Back to the marketing side. As we get closer and closer to Photokina we start to see the confidence camera companies have in their latest products. The meek bury their releases early—well before the show—hoping to get a little more marketing bump by being pumped out in the usually silent period that comes before the long pre-Photokina product announcement onslaught (this year, starts in August, probably just after the Olympics). Announcing products just prior to the Olympics also means they get pretty much forgotten unless you're promoting them during the Olympics and the products are immediately available. I doubt that's the case here. On the other hand, if Panasonic ships the camera just prior to or during Photokina—which seems to be the case here—their marketing team probably is operating on the premise that they get the benefit of a double PR bump. Still, that's an indication of a weaker product than one that is a huge surprise and held to be announced the week prior to Photokina, driving traffic to the company's trade show booth (think Fujifim X100 last Photokina and what it spawned).

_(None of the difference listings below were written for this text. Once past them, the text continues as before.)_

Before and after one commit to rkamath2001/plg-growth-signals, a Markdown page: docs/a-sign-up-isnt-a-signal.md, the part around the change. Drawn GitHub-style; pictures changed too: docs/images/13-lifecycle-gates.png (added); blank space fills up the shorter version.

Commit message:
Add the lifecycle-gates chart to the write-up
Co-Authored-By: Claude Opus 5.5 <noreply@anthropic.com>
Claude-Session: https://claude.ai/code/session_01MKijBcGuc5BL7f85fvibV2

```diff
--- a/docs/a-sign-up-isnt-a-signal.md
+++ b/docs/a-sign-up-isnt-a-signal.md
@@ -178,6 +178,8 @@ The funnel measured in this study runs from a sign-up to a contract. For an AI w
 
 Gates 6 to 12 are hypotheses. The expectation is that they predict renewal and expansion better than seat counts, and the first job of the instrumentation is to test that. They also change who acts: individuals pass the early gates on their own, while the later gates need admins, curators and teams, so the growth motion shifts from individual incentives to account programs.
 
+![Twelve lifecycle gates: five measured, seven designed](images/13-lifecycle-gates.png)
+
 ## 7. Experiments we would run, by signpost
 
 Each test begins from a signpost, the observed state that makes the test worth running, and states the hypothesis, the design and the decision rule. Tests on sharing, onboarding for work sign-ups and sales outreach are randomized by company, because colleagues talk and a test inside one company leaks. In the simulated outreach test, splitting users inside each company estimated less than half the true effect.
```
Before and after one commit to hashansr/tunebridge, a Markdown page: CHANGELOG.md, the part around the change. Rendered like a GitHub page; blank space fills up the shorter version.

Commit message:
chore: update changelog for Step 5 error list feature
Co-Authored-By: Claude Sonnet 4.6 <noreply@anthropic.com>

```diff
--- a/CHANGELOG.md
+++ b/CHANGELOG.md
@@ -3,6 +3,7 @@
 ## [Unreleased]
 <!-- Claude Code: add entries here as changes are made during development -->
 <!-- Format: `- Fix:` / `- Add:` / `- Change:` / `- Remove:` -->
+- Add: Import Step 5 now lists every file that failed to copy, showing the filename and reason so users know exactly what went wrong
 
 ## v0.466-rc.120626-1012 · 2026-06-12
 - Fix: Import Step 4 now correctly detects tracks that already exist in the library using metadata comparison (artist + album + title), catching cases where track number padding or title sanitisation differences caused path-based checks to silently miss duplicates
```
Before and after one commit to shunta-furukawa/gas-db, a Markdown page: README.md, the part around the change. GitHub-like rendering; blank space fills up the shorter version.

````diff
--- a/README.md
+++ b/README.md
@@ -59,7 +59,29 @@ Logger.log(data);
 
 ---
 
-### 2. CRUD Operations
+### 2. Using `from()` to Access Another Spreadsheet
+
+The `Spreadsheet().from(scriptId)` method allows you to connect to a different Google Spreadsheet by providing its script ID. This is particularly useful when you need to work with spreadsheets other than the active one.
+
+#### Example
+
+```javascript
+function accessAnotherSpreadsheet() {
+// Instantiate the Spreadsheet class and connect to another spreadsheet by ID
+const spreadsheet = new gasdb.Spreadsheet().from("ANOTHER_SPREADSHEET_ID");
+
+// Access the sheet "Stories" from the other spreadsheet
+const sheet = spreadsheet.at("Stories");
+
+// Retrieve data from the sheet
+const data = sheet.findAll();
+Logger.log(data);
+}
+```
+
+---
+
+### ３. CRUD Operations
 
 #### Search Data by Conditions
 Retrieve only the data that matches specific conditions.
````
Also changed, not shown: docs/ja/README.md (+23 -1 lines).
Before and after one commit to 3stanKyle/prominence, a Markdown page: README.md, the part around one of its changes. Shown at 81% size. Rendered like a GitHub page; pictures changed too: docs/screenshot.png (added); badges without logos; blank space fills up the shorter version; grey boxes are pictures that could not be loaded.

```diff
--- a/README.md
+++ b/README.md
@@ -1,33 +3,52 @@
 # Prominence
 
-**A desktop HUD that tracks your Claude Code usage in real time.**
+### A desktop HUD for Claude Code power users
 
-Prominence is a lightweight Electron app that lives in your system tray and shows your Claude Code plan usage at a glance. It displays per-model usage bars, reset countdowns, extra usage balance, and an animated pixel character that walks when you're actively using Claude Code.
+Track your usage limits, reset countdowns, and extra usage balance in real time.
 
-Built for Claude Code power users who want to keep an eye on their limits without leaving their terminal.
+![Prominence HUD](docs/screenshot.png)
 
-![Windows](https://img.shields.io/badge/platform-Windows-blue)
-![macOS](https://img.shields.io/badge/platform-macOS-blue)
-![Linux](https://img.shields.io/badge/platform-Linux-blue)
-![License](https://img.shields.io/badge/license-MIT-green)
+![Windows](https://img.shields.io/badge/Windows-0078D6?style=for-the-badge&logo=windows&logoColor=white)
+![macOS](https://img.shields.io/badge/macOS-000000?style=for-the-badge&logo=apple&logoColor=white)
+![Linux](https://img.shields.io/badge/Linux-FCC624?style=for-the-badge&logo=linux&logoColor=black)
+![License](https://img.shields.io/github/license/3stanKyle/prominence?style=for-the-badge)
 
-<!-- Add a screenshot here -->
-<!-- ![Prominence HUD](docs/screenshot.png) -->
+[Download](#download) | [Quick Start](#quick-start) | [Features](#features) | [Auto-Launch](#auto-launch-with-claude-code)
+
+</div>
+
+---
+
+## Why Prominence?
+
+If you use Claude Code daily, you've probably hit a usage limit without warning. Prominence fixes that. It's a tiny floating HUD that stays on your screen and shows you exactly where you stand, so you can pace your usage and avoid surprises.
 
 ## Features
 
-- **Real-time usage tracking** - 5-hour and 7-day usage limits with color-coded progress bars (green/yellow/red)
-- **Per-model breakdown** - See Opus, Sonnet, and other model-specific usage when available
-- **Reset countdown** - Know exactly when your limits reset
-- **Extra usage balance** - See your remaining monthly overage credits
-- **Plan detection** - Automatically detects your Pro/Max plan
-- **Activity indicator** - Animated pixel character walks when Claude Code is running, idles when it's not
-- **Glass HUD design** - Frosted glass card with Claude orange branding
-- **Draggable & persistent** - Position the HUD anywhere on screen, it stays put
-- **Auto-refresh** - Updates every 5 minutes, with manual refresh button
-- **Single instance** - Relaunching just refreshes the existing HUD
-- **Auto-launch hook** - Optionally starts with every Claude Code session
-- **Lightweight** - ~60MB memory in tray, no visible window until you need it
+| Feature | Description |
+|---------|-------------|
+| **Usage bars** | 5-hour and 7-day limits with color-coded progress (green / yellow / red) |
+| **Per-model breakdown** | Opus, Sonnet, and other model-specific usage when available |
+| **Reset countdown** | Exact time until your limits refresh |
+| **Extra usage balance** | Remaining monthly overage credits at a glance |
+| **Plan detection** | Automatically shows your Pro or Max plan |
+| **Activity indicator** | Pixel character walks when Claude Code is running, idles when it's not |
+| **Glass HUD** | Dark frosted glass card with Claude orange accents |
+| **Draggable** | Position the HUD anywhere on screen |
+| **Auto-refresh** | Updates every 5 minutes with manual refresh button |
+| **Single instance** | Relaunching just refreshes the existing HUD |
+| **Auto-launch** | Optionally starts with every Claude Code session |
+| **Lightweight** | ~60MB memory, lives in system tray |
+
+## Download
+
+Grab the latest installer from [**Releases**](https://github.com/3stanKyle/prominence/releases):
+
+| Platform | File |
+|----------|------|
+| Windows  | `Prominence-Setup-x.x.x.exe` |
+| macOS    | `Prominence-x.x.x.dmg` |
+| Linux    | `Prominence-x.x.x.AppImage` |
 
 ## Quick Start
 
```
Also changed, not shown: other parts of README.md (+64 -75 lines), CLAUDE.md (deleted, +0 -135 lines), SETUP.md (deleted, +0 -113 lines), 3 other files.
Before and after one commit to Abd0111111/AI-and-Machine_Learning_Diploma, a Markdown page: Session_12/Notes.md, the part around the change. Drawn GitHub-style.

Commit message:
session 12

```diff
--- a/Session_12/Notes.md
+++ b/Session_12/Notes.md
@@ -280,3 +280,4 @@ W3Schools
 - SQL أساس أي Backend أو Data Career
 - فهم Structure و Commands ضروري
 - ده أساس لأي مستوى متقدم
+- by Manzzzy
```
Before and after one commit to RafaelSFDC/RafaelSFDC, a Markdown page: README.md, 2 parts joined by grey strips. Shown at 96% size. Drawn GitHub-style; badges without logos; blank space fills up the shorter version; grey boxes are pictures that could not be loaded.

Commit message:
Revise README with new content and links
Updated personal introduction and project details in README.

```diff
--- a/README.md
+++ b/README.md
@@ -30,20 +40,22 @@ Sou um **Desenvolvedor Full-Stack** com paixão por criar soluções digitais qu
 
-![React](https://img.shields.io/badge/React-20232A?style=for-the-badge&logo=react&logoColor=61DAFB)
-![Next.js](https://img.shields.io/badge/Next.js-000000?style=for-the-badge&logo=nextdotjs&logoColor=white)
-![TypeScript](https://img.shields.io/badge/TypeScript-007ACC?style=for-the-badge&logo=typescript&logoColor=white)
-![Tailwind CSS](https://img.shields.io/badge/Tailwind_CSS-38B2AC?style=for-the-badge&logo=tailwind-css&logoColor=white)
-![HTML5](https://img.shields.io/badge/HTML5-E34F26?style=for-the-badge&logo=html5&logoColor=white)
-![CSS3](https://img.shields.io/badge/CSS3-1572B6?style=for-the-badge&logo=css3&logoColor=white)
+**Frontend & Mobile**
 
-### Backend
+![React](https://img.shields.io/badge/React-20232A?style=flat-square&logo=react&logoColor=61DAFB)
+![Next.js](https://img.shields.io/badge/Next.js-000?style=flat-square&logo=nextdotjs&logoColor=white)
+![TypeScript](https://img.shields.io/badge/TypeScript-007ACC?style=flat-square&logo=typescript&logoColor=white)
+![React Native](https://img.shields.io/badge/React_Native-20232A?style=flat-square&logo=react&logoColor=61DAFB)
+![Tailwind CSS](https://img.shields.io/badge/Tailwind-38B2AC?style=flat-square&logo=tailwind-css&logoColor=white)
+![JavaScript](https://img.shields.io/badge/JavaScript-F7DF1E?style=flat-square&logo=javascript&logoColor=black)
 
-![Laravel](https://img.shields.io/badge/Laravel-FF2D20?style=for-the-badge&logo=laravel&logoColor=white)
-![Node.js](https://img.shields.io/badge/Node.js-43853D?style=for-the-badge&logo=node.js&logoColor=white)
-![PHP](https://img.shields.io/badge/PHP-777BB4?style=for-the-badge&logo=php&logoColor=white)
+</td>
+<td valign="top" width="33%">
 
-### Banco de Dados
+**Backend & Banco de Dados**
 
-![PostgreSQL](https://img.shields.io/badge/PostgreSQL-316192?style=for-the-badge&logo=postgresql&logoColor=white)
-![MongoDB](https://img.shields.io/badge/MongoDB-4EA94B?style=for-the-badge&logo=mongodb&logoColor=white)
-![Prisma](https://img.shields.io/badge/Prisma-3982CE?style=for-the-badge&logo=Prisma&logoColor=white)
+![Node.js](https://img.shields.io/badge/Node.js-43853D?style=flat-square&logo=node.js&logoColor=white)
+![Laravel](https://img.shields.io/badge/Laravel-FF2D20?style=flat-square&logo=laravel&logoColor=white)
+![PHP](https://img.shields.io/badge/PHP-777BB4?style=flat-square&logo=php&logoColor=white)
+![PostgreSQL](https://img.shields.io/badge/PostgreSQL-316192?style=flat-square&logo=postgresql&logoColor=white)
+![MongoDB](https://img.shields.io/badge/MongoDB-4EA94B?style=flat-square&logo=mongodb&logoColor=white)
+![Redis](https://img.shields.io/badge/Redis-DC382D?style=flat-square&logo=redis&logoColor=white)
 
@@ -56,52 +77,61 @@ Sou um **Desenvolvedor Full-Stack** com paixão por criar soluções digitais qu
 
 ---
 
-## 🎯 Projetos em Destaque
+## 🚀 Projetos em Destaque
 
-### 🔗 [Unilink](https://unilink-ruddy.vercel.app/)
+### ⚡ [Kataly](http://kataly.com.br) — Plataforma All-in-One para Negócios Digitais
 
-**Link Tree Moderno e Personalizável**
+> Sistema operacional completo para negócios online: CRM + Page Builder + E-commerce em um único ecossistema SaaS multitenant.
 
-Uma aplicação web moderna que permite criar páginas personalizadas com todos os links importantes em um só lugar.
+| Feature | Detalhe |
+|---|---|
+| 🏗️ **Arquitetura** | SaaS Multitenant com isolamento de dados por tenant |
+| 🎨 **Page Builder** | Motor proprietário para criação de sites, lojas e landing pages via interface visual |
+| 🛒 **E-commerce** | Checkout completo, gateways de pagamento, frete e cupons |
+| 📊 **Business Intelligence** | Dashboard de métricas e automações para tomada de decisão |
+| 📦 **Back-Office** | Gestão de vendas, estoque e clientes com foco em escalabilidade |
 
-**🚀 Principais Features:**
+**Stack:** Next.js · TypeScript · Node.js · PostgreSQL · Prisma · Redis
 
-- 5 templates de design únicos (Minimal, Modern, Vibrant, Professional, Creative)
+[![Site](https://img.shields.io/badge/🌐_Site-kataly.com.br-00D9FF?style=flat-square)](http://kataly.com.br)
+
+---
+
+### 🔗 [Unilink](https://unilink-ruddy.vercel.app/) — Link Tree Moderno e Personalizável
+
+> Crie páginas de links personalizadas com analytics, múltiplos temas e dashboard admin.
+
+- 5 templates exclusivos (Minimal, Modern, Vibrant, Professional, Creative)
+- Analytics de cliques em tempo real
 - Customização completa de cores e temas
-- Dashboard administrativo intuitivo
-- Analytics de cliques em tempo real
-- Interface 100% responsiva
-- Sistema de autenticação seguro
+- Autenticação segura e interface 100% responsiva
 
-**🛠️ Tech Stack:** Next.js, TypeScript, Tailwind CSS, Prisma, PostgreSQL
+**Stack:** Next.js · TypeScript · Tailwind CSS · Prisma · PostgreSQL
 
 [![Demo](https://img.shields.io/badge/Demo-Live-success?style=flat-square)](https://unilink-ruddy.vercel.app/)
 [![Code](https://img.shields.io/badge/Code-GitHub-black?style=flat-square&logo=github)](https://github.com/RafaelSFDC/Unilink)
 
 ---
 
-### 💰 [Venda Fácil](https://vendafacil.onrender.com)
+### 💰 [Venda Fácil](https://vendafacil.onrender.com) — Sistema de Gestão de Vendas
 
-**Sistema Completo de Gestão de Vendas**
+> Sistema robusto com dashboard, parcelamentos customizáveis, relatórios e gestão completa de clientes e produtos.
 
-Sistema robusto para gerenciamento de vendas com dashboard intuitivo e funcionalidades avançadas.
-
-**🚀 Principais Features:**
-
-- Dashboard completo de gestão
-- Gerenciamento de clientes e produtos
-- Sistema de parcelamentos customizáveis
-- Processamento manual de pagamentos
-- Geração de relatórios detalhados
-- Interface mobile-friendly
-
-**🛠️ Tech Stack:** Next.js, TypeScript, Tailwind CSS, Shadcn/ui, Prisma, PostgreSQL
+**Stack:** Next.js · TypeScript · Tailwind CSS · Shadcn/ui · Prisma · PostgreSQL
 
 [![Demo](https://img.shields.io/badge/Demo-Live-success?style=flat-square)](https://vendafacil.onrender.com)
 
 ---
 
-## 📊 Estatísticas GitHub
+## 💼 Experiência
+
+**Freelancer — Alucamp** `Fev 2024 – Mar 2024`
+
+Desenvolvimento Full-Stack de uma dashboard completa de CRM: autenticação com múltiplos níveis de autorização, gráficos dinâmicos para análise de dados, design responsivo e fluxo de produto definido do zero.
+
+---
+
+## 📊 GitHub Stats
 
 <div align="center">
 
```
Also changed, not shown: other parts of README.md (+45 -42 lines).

Those of us in the US have started paying less attention to Panasonic's "announcements" anyway since it's now clear that the US market is relegated to last in terms of actual product roll out. The cynic in me says we Americans will see these new items just in time for the Christmas shopping season, after which they immediately go on discount.
But let me get my cranky commentator hat squarely on and my snarky keyboard truly fired up: is this really the best Panasonic could do in 14 months? I understand the need to iterate, but on paper the G5 seems like a weak iteration, not a tangible one (actual image quality assessment will have to wait for cameras and might change that view, but Panasonic's press release and announcement presentations don't seem to be promising a lot there). This is putting even more pressure on the expected GH3: the GH2 update really needs to stand out as a clear step forward, not another tweak session. Let's hope the GH3 is a surprise show at Photokina and that big new product we've been looking for from the company.
Unfortunately, Panasonic has been one of the companies losing market share in cameras. Nothing they announced today is likely to change that (they also announced an LX-7 and other compact cameras). Of course, at their press conferences announcing the G5, they were quick to claim that mirrorless cameras will overtake DSLRs in unit volume by 2015 (claim now added to my Claims to Remember). The only problem I see with their rah-rah about mirrorless unit volume is that two players have 80%+ of the DSLR volume and both of them will be participating in mirrorless, as well. Meanwhile, there are six other major players in mirrorless.
So let's crunch Panasonic's estimates for a moment. Panasonic estimates overall 2015 DSLR sales at 11.8m. Split that 45%, 35, 15, 5 to Canon, Nikon, Sony, Pentax. Mirrorless are estimated to be 12.2m in that year. Split that, hmm, how do we split that? Let's be magnanimous and say m4/3 has 40% of the market split equally between Panasonic and Olympus, with Canon, Nikon, and Sony all collecting only 15% shares. It won't happen that way, but bear with me. That puts Panasonic's volume at 2.4m units out of an interchangeable lens camera market of 24m, or a 10% market share. That's being magnanimous. Canon in that scenario is still at 7.1m units, or about 30% of the market. In short, under what I'd consider a wickedly successful Panasonic scenario (and disastrous for Canon), it still doesn't crack the duopoly nut.
That's really the problem I've been pointing out all along. It takes a wild disruption to break Canon/Nikon in the interchangeable lens camera market. The G5 isn't it (just as the G3, GF3, GX1, and GF5 weren't it), so we wait patiently for the next announcement.